Enterprise Resource Planning plays a critical role in business, requiring people to have a general understanding of the key components of Enterprise Resource Planning to function well in any organization. Businesses have been transitioning to computer technology at an increasing rate since the advent of the desktop computer in the early 80’s. The focus of computer technology in business has always been to increase productivity through information management. Since the introduction of the Internet and advances in networking technologies and software, businesses must implement some form of computer technology to automate common tasks like word processing, accounting, and Internet access by employees, to more advanced software applications covering all or most of an organization’s business processes. These advanced software applications, generally known as ERP, capitalize on computer technology and enable businesses to have detailed perspectives into a wide range of business operations, allowing them to share information quickly between organizations, departments and personnel for better management.
ERP is an extremely complex subject best understood by looking at the major components of an Enterprise Resource Planning system including hardware, software, and primary areas of concern for business owners and managers.
The size of an organization dictates the type of hardware used in an ERP system. For small businesses, the hardware component of an ERP system could be a single microcomputer or a few microcomputers connected together over a local area network (LAN). Typically, in larger ERP environments, an enterprise will use a dedicated server, which, in most cases, is a mini-computer. Mini-computers have greater operating and storage capacity than desktop computers and can service many users at one time. Users access the server via either dumb terminals (a monitor and keyboard) or a smart terminal (a fully functional desktop microcomputer) networked to the server via a Local Area Network (LAN).

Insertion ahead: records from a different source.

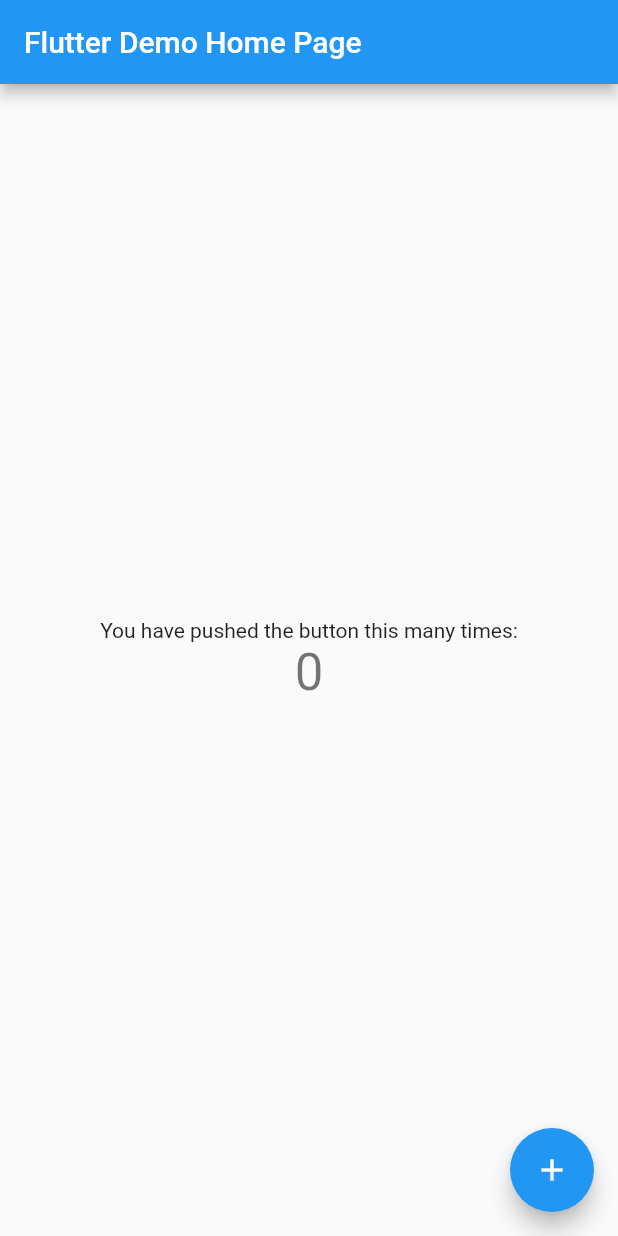
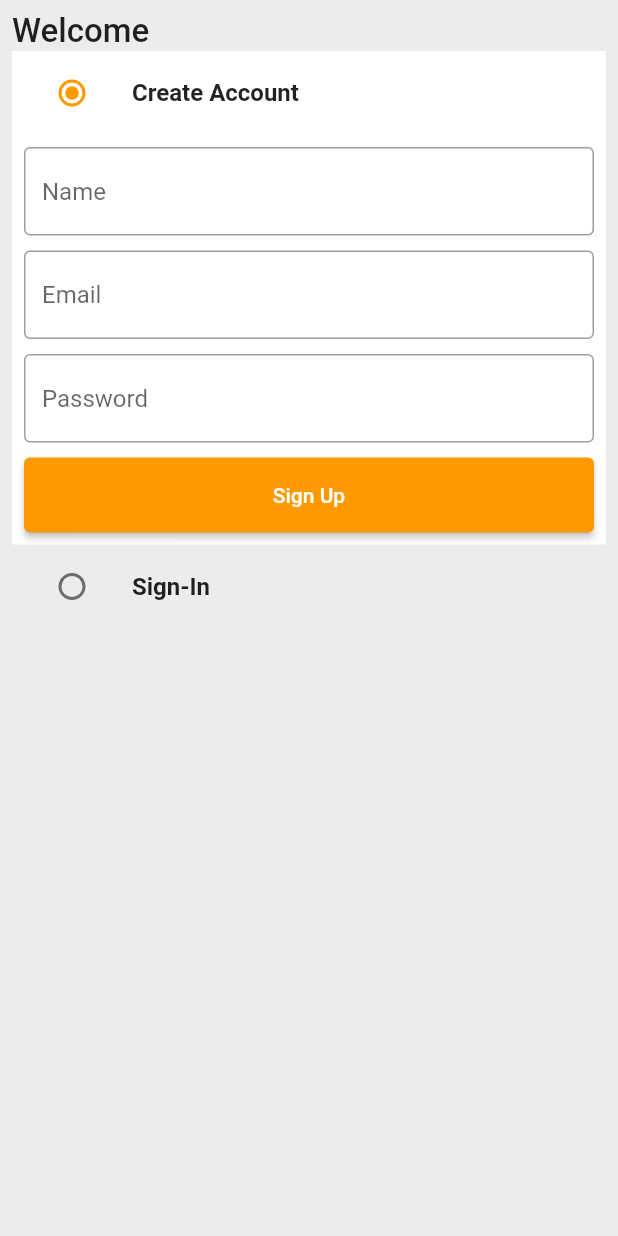
Before and after one commit to fbatisteti/E-Comm, a Flutter app: the screen it shows after launch, on a phone screen of 412 x 824 dp. Run offline on Flutter 3.47's test engine with Material 2 defaults, Android fonts, the phone set to English and light mode, and no system bars.

Commit message:
tela de login

```diff
--- /dev/null
+++ b/ecomm/lib/common/widgets/custom_button.dart
@@ -0,0 +1,23 @@
+import 'package:flutter/material.dart';
+
+class CustomButton extends StatelessWidget {
+  final String text;
+  final VoidCallback onTap;
+
+  const CustomButton({
+    Key? key,
+    required this.text,
+    required this.onTap,
+  }) : super(key: key);
+
+  @override
+  Widget build(BuildContext context){
+    return ElevatedButton(
+      onPressed: onTap,
+      style: ElevatedButton.styleFrom(
+        minimumSize: const Size(double.infinity, 50)
+      ),
+      child: Text(text),
+    );
+  }
+}
--- /dev/null
+++ b/ecomm/lib/common/widgets/custom_textfield.dart
@@ -0,0 +1,33 @@
+import 'package:flutter/material.dart';
+
+class CustomTextfield extends StatelessWidget {
+  final TextEditingController controller;
+  final String hintText;
+
+  const CustomTextfield({
+    Key? key,
+    required this.controller,
+    required this.hintText,
+  }) : super(key: key);
+
+  @override
+  Widget build(BuildContext context){
+    return TextFormField(
+      controller: controller,
+      decoration: InputDecoration(
+        hintText: hintText,
+        border: const OutlineInputBorder(
+          borderSide: BorderSide(
+            color: Colors.black38,
+          ),
+        ),
+        enabledBorder: const OutlineInputBorder(
+          borderSide: BorderSide(
+            color: Colors.black38,
+          ),
+        ),
+      ),
+      validator: (val) {},
+    );
+  }
+}
--- /dev/null
+++ b/ecomm/lib/constants/global_variables.dart
@@ -0,0 +1,50 @@
+import "package:flutter/material.dart";
+
+class GlobalVariables {
+  // COLORS
+  static const appBarGradient = LinearGradient(
+    colors: [
+      Color.fromARGB(255, 29, 201, 192),
+      Color.fromARGB(255, 125, 221, 216),
+    ],
+    stops: [0.5, 1.0],
+  );
+
+  static const secondaryColor = Color.fromRGBO(255, 153, 0, 1);
+  static const backgroundColor = Colors.white;
+  static const Color greyBackgroundCOlor = Color(0xffebecee);
+  static var selectedNavBarColor = Colors.cyan[800]!;
+  static const unselectedNavBarColor = Colors.black87;
+
+  // STATIC IMAGES
+  static const List<String> carouselImages = [
+    'https://images-eu.ssl-images-amazon.com/images/G/31/img21/Wireless/WLA/TS/D37847648_Accessories_savingdays_Jan22_Cat_PC_1500.jpg',
+    'https://images-eu.ssl-images-amazon.com/images/G/31/img2021/Vday/bwl/English.jpg',
+    'https://images-eu.ssl-images-amazon.com/images/G/31/img22/Wireless/AdvantagePrime/BAU/14thJan/D37196025_IN_WL_AdvantageJustforPrime_Jan_Mob_ingress-banner_1242x450.jpg',
+    'https://images-na.ssl-images-amazon.com/images/G/31/Symbol/2020/00NEW/1242_450Banners/PL31_copy._CB432483346_.jpg',
+    'https://images-na.ssl-images-amazon.com/images/G/31/img21/shoes/September/SSW/pc-header._CB641971330_.jpg',
+  ];
+
+  static const List<Map<String, String>> categoryImages = [
+    {
+      'title': 'Mobiles',
+      'image': 'assets/images/mobiles.jpeg',
+    },
+    {
+      'title': 'Essentials',
+      'image': 'assets/images/essentials.jpeg',
+    },
+    {
+      'title': 'Appliances',
+      'image': 'assets/images/appliances.jpeg',
+    },
+    {
+      'title': 'Books',
+      'image': 'assets/images/books.jpeg',
+    },
+    {
+      'title': 'Fashion',
+      'image': 'assets/images/fashion.jpeg',
+    },
+  ];
+}
--- /dev/null
+++ b/ecomm/lib/features/auth/screens/auth_screen.dart
@@ -0,0 +1,158 @@
+import 'package:ecomm/common/widgets/custom_button.dart';
+import 'package:ecomm/common/widgets/custom_textfield.dart';
+import 'package:ecomm/constants/global_variables.dart';
+import 'package:flutter/material.dart';
+
+enum Auth {
+  signin,
+  signup,
+}
+
+class AuthScreen extends StatefulWidget {
+  static const String routeName = '/auth-screen';
+  const AuthScreen({ Key? key }) : super(key: key);
+
+  @override
+  _AuthScreenState createState() => _AuthScreenState();
+}
+
+class _AuthScreenState extends State<AuthScreen> {
+  Auth _auth = Auth.signup;
+  final _signUpFormKey = GlobalKey<FormState>();
+  final _signInFormKey = GlobalKey<FormState>();
+
+  final TextEditingController _emailController = TextEditingController();
+  final TextEditingController _passwordController = TextEditingController();
+  final TextEditingController _nameController = TextEditingController();
+
+  @override
+  void dispose() {
+    super.dispose();
+    _emailController.dispose();
+    _passwordController.dispose();
+    _nameController.dispose();
+  }
+
+  @override
+  Widget build(BuildContext context) {
+    return Scaffold(
+      backgroundColor: GlobalVariables.greyBackgroundCOlor,
+      body: SafeArea(
+        child: Padding(
+          padding: const EdgeInsets.all(8.0),
+          child: Column(
+            crossAxisAlignment: CrossAxisAlignment.start,
+            children: [
+              const Text(
+                'Welcome',
+                style: TextStyle(
+                  fontSize: 22,
+                  fontWeight: FontWeight.w500
+                ),
+              ),
+              ListTile(
+                title: const Text(
+                  'Create Account',
+                  style: TextStyle(
+                    fontWeight: FontWeight.bold
+                  ),
+                ),
+                tileColor: _auth == Auth.signup
+                  ? GlobalVariables.backgroundColor
+                  : GlobalVariables.greyBackgroundCOlor,
+                leading: Radio(
+                  activeColor: GlobalVariables.secondaryColor,
+                  value: Auth.signup,
+                  groupValue: _auth,
+                  onChanged: (Auth? val) {
+                    setState(() {
+                      _auth = val!; // ! to make sure it won't be NULL
+                    });
+                  },
+                ),
+              ),
+              if(_auth == Auth.signup)
+                Container(
+                  padding: const EdgeInsets.all(8),
+                  color: GlobalVariables.backgroundColor,
+                  child: Form(
+                    key: _signUpFormKey,
+                    child: Column(
+                      children: [
+                        CustomTextfield(
+                          controller: _nameController,
+                          hintText: 'Name',
+                        ),
+                        const SizedBox(height: 10,),
+                        CustomTextfield(
+                          controller: _emailController,
+                          hintText: 'Email',
+                        ),
+                        const SizedBox(height: 10,),
+                        CustomTextfield(
+                          controller: _passwordController,
+                          hintText: 'Password',
+                        ),
+                        const SizedBox(height: 10,),
+                        CustomButton(
+                          text: "Sign Up",
+                          onTap: () {},
+                        ),
+                      ],
+                    ),
+                  ),
+                ),
+              ListTile(
+                title: const Text(
+                  'Sign-In',
+                  style: TextStyle(
+                    fontWeight: FontWeight.bold
+                  ),
+                ),
+                tileColor: _auth == Auth.signin
+                  ? GlobalVariables.backgroundColor
+                  : GlobalVariables.greyBackgroundCOlor,
+                leading: Radio(
+                  activeColor: GlobalVariables.secondaryColor,
+                  value: Auth.signin,
+                  groupValue: _auth,
+                  onChanged: (Auth? val) {
+                    setState(() {
+                      _auth = val!; // ! to make sure it won't be NULL
+                    });
+                  },
+                ),
+              ),
+              if(_auth == Auth.signin)
+                Container(
+                  padding: const EdgeInsets.all(8),
+                  color: GlobalVariables.backgroundColor,
+                  child: Form(
+                    key: _signUpFormKey,
+                    child: Column(
+                      children: [
+                        CustomTextfield(
+                          controller: _emailController,
+                          hintText: 'Email',
+                        ),
+                        const SizedBox(height: 10,),
+                        CustomTextfield(
+                          controller: _passwordController,
+                          hintText: 'Password',
+                        ),
+                        const SizedBox(height: 10,),
+                        CustomButton(
+                          text: "Sign In",
+                          onTap: () {},
+                        ),
+                      ],
+                    ),
+                  ),
+                ),
+            ],
+          ),
+        )
+      ),
+    );
+  }
+}
--- a/ecomm/lib/main.dart
+++ b/ecomm/lib/main.dart
@@ -1,3 +1,6 @@
+import 'package:ecomm/constants/global_variables.dart';
+import 'package:ecomm/features/auth/screens/auth_screen.dart';
+import 'package:ecomm/router.dart';
 import 'package:flutter/material.dart';
 
 void main() {
@@ -7,109 +10,24 @@
 class MyApp extends StatelessWidget {
   const MyApp({super.key});
 
-  // This widget is the root of your application.
   @override
   Widget build(BuildContext context) {
     return MaterialApp(
-      title: 'Flutter Demo',
+      title: 'E-Comm',
       theme: ThemeData(
-        // This is the theme of your application.
-        //
-        // Try running your application with "flutter run". You'll see the
-        // application has a blue toolbar. Then, without quitting the app, try
-        // changing the primarySwatch below to Colors.green and then invoke
-        // "hot reload" (press "r" in the console where you ran "flutter run",
-        // or simply save your changes to "hot reload" in a Flutter IDE).
-        // Notice that the counter didn't reset back to zero; the application
-        // is not restarted.
-        primarySwatch: Colors.blue,
+        scaffoldBackgroundColor: GlobalVariables.backgroundColor,
+        colorScheme: const ColorScheme.light(
+          primary: GlobalVariables.secondaryColor,
+        ),
+        appBarTheme: const AppBarTheme(
+          elevation: 0,
+          iconTheme: IconThemeData(
+            color: Colors.black
+          ),
+        ),
       ),
-      home: const MyHomePage(title: 'Flutter Demo Home Page'),
+      onGenerateRoute: (settings) => generateRoute(settings),
+      home: const AuthScreen(),
     );
   }
 }
-
-class MyHomePage extends StatefulWidget {
-  const MyHomePage({super.key, required this.title});
-
-  // This widget is the home page of your application. It is stateful, meaning
-  // that it has a State object (defined below) that contains fields that affect
-  // how it looks.
-
-  // This class is the configuration for the state. It holds the values (in this
-  // case the title) provided by the parent (in this case the App widget) and
-  // used by the build method of the State. Fields in a Widget subclass are
-  // always marked "final".
-
-  final String title;
-
-  @override
-  State<MyHomePage> createState() => _MyHomePageState();
-}
-
-class _MyHomePageState extends State<MyHomePage> {
-  int _counter = 0;
-
-  void _incrementCounter() {
-    setState(() {
-      // This call to setState tells the Flutter framework that something has
-      // changed in this State, which causes it to rerun the build method below
-      // so that the display can reflect the updated values. If we changed
-      // _counter without calling setState(), then the build method would not be
-      // called again, and so nothing would appear to happen.
-      _counter++;
-    });
-  }
-
-  @override
-  Widget build(BuildContext context) {
-    // This method is rerun every time setState is called, for instance as done
-    // by the _incrementCounter method above.
-    //
-    // The Flutter framework has been optimized to make rerunning build methods
-    // fast, so that you can just rebuild anything that needs updating rather
-    // than having to individually change instances of widgets.
-    return Scaffold(
-      appBar: AppBar(
-        // Here we take the value from the MyHomePage object that was created by
-        // the App.build method, and use it to set our appbar title.
-        title: Text(widget.title),
-      ),
-      body: Center(
-        // Center is a layout widget. It takes a single child and positions it
-        // in the middle of the parent.
-        child: Column(
-          // Column is also a layout widget. It takes a list of children and
-          // arranges them vertically. By default, it sizes itself to fit its
-          // children horizontally, and tries to be as tall as its parent.
-          //
-          // Invoke "debug painting" (press "p" in the console, choose the
-          // "Toggle Debug Paint" action from the Flutter Inspector in Android
-          // Studio, or the "Toggle Debug Paint" command in Visual Studio Code)
-          // to see the wireframe for each widget.
-          //
-          // Column has various properties to control how it sizes itself and
-          // how it positions its children. Here we use mainAxisAlignment to
-          // center the children vertically; the main axis here is the vertical
-          // axis because Columns are vertical (the cross axis would be
-          // horizontal).
-          mainAxisAlignment: MainAxisAlignment.center,
-          children: <Widget>[
-            const Text(
-              'You have pushed the button this many times:',
-            ),
-            Text(
-              '$_counter',
-              style: Theme.of(context).textTheme.headlineMedium,
-            ),
-          ],
-        ),
-      ),
-      floatingActionButton: FloatingActionButton(
-        onPressed: _incrementCounter,
-        tooltip: 'Increment',
-        child: const Icon(Icons.add),
-      ), // This trailing comma makes auto-formatting nicer for build methods.
-    );
-  }
-}
--- /dev/null
+++ b/ecomm/lib/router.dart
@@ -0,0 +1,22 @@
+import 'package:ecomm/features/auth/screens/auth_screen.dart';
+import 'package:flutter/material.dart';
+
+Route<dynamic> generateRoute(RouteSettings routeSettings) {
+  switch(routeSettings.name) {
+    case AuthScreen.routeName:
+      return MaterialPageRoute(
+        settings: routeSettings,
+        builder: (_) => const AuthScreen(),
+      );
+
+    default:
+      return MaterialPageRoute(
+        settings: routeSettings,
+        builder: (_) => const Scaffold(
+          body: Center(
+            child: Text('Error 404'),
+          ),
+        ),
+      );
+  }
+}
```
Also changed, not shown: 10 other files.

ERP software design uses a “best business practices” approach that helps ensure data accuracy and integrity. The selection of the software component(s) of an ERP system is one of the single most important issues facing a business considering an ERP implementation. Most businesses do not have the IT staff to oversee and manage the entire acquisition process, which requires careful management scrutiny from many different angles to safeguard the IT investment. Depending on the size and scope of the ERP acquisition, a business can expect to draw upon outside professionals to conduct a variety of analyses including feasibility, business process, and vendor/software performance. Implementing an ERP solution in an organization is a deep science requiring the best of business and IT minds, working together to help ensure the success of the project across a wide spectrum of issues